*The task*: What lines of the material below hold the string "null"? Copy them out.
(Beginning of Data for analysis)
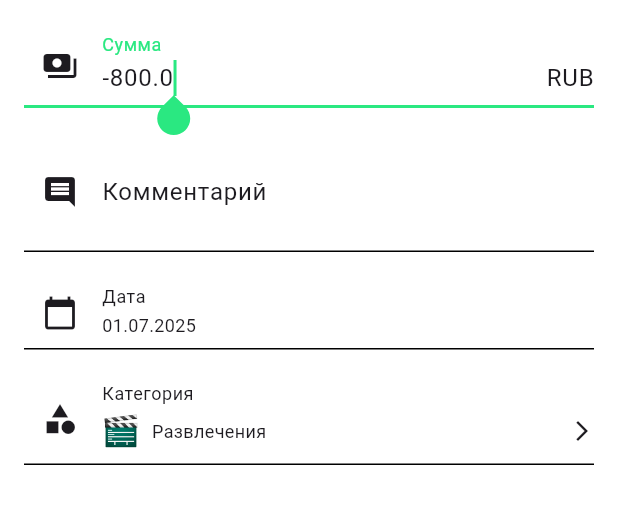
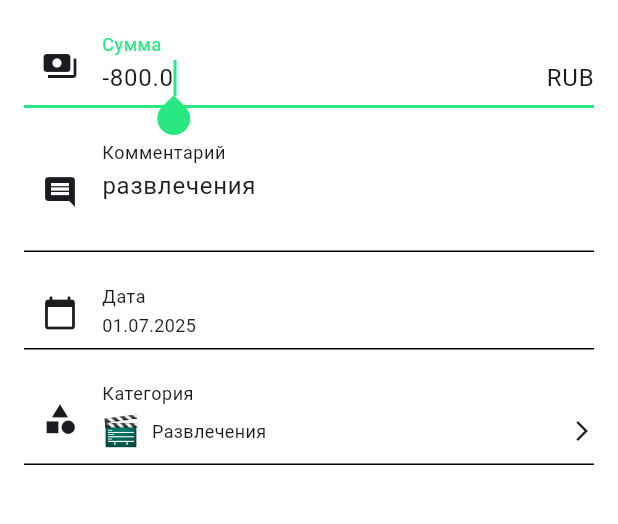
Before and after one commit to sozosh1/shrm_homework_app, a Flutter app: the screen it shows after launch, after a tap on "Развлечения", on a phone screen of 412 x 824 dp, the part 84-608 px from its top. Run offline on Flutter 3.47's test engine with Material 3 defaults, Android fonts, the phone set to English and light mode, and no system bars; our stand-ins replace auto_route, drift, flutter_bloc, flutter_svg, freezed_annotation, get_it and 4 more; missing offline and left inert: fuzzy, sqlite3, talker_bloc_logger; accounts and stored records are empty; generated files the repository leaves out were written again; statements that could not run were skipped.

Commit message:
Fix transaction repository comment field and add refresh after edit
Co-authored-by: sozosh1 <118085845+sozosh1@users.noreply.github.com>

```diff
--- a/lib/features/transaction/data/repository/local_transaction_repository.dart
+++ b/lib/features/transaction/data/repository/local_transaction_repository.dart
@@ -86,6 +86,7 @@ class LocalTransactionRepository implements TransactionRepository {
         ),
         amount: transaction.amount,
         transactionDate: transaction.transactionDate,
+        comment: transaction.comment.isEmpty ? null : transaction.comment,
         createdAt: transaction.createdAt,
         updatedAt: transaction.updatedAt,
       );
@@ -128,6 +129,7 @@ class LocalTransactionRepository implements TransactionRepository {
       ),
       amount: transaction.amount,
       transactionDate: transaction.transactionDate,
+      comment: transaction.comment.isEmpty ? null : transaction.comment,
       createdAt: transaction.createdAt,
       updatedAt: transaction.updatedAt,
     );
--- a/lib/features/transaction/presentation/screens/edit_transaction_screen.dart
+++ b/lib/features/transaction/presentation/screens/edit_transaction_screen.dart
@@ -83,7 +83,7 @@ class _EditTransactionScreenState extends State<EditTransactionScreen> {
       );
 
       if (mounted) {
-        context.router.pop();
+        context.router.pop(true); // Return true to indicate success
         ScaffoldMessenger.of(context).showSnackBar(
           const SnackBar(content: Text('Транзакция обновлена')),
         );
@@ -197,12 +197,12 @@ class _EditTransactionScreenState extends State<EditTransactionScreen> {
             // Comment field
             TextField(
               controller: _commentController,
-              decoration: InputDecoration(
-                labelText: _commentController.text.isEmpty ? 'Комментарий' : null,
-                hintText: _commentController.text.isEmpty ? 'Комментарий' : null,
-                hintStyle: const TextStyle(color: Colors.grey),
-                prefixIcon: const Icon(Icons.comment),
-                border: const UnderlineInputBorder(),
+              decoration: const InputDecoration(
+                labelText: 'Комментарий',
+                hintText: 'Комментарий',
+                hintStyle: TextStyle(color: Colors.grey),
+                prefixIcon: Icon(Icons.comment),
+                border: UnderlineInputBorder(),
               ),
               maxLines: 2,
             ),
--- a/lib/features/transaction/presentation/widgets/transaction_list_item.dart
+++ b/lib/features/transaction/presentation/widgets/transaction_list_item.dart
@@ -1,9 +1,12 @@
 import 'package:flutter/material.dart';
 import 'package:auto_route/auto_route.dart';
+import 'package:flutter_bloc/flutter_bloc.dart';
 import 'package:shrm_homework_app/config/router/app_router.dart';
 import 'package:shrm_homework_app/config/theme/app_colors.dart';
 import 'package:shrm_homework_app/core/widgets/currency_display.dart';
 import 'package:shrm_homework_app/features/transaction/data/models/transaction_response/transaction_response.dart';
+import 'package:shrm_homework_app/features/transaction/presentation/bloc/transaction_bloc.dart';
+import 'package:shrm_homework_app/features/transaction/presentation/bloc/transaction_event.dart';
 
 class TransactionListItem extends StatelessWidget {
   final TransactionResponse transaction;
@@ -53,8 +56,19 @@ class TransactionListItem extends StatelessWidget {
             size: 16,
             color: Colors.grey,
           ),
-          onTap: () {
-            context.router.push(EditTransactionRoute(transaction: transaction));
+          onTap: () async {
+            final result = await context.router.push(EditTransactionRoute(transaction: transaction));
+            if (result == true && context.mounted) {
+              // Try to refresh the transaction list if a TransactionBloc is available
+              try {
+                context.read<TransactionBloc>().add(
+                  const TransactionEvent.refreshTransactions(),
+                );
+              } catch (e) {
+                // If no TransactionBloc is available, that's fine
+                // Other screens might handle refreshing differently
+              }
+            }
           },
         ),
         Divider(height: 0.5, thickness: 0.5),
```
(End of Data for analysis)
(Beginning of Data for analysis)
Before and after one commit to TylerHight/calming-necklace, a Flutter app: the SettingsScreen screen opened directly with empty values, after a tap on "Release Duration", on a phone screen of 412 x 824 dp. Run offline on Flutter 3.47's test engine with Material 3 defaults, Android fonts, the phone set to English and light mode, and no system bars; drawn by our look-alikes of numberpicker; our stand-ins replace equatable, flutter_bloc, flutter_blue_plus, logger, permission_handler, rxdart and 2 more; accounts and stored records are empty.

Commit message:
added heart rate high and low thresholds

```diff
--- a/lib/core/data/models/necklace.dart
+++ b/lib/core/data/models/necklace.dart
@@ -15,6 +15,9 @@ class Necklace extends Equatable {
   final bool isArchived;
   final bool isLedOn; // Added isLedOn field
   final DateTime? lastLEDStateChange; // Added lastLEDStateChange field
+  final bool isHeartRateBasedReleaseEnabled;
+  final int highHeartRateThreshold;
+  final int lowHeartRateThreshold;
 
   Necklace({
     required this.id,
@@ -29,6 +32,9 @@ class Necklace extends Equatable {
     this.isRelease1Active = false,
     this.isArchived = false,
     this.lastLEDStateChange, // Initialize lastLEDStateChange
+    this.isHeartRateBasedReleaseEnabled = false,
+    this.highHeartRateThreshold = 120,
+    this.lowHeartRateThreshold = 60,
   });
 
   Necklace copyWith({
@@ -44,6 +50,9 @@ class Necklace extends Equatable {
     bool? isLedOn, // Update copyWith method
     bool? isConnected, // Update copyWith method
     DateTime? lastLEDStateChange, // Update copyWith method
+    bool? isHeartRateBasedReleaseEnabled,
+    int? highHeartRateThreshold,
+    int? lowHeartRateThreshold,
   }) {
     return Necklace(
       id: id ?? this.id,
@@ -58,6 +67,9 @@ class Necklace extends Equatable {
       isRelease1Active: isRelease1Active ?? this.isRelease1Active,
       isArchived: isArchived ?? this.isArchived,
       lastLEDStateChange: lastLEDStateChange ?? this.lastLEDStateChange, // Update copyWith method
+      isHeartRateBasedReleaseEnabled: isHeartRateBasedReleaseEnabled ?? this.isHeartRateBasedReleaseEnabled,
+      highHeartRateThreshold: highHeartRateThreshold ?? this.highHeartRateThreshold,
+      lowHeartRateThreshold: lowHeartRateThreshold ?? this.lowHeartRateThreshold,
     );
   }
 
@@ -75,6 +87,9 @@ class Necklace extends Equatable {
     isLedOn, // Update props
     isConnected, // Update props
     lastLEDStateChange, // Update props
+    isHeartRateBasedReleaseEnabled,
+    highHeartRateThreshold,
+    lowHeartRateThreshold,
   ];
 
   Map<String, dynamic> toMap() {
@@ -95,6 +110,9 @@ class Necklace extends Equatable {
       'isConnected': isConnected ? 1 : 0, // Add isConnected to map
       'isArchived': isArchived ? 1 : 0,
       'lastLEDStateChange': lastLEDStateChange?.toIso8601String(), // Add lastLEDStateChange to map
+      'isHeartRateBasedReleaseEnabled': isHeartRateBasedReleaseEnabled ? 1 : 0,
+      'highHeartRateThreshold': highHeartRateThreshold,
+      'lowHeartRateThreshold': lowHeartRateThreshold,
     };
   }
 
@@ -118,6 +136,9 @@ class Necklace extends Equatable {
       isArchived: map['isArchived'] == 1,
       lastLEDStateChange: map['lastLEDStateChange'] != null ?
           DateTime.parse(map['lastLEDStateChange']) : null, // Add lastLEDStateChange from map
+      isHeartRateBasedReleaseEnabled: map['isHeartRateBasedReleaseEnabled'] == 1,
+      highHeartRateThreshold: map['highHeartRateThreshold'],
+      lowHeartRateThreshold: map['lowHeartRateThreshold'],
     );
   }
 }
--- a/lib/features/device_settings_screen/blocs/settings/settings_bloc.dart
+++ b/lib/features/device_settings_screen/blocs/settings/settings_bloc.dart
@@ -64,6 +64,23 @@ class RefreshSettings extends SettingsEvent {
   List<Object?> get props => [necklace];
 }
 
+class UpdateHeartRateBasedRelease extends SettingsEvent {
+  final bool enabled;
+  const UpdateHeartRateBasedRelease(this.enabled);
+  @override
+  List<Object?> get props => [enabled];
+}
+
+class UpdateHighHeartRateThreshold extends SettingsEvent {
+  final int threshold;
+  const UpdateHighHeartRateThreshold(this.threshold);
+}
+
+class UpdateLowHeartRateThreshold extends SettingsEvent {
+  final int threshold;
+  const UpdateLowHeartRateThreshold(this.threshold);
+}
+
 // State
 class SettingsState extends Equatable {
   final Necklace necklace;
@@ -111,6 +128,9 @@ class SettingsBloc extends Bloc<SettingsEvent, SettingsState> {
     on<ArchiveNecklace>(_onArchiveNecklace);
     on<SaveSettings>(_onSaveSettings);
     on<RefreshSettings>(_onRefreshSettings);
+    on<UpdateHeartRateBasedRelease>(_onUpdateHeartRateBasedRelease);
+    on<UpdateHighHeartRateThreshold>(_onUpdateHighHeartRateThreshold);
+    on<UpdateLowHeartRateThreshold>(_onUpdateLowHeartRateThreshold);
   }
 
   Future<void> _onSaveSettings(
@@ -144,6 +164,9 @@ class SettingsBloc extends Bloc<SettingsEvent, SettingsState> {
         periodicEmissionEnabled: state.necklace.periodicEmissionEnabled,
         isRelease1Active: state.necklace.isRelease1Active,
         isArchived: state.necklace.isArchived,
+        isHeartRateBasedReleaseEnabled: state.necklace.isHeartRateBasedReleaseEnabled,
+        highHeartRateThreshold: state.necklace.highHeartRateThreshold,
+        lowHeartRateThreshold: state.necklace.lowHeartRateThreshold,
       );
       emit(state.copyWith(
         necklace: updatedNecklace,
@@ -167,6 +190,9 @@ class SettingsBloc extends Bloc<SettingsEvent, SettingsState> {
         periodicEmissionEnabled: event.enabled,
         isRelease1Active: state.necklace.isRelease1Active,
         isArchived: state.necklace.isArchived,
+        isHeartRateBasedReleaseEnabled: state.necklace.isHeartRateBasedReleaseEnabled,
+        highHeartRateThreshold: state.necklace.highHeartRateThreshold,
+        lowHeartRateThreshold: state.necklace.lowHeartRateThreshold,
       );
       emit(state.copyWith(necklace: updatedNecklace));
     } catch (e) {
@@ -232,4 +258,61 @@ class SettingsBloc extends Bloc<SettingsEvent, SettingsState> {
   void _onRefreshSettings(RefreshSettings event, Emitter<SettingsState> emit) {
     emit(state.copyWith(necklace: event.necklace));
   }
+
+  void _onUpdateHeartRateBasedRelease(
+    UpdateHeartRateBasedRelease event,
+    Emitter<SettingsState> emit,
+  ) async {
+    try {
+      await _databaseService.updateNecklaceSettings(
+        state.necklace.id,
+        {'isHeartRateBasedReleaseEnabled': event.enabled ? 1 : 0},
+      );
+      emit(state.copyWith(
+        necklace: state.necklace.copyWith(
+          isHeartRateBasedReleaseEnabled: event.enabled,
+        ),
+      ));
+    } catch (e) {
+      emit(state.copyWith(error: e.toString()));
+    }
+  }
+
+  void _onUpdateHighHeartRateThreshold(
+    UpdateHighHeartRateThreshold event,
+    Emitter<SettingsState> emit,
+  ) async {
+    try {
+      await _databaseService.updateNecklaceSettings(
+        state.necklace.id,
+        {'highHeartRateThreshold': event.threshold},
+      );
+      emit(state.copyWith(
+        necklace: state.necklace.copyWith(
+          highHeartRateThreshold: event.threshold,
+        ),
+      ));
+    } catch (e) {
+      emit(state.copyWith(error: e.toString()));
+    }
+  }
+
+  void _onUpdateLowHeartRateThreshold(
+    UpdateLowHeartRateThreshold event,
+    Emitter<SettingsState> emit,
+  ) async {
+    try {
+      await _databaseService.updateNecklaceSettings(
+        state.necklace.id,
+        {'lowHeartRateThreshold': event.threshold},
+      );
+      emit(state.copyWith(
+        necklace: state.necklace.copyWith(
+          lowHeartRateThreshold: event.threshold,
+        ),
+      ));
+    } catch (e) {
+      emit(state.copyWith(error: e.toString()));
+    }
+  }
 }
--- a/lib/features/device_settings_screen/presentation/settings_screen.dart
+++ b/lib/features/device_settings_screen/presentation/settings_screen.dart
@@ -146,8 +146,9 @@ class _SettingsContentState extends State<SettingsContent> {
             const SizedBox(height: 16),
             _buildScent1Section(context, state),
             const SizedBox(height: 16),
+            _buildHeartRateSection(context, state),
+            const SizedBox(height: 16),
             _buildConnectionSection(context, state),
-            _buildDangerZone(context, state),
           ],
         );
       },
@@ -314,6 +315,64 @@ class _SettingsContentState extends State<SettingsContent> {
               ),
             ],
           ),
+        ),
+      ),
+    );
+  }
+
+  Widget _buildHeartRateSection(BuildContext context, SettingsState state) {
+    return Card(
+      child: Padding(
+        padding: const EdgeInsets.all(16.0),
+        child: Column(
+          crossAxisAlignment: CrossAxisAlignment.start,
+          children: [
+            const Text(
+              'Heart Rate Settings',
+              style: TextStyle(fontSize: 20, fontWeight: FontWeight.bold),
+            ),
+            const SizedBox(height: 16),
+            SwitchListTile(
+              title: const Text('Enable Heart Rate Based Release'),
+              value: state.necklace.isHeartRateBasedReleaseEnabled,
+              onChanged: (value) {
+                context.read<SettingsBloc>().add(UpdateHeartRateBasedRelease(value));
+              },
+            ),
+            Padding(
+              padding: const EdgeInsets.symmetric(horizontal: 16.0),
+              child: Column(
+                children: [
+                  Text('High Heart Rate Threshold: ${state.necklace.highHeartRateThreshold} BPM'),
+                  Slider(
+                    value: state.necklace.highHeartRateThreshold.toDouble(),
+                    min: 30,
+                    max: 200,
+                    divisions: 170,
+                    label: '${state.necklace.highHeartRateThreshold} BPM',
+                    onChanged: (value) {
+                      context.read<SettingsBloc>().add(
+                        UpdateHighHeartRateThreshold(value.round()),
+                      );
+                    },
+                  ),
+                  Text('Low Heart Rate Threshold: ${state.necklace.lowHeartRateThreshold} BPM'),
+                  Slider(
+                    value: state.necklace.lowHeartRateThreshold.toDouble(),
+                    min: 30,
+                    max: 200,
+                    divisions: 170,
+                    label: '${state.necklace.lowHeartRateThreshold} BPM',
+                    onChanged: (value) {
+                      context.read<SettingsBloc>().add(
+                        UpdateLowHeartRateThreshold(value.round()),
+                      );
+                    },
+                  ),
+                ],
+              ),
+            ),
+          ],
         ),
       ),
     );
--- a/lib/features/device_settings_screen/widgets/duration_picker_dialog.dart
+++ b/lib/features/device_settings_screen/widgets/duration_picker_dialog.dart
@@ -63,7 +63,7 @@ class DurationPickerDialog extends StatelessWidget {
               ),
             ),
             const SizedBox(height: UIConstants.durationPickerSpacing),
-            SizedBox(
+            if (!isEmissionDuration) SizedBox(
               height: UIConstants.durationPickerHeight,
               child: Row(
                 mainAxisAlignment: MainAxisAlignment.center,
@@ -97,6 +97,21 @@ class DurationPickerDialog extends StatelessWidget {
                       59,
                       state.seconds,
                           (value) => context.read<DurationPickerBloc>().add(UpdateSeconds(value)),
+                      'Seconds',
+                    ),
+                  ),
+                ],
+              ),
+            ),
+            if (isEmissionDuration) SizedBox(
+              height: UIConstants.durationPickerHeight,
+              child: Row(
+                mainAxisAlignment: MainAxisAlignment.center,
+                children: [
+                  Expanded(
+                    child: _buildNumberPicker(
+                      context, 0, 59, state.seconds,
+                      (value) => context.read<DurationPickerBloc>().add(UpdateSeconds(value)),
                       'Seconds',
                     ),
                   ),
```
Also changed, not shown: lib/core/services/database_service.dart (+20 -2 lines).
(End of Data for analysis)
*Task solution*:
+        comment: transaction.comment.isEmpty ? null : transaction.comment,
+      comment: transaction.comment.isEmpty ? null : transaction.comment,
-                labelText: _commentController.text.isEmpty ? 'Комментарий' : null,
-                hintText: _commentController.text.isEmpty ? 'Комментарий' : null,
       lastLEDStateChange: map['lastLEDStateChange'] != null ?
           DateTime.parse(map['lastLEDStateChange']) : null, // Add lastLEDStateChange from map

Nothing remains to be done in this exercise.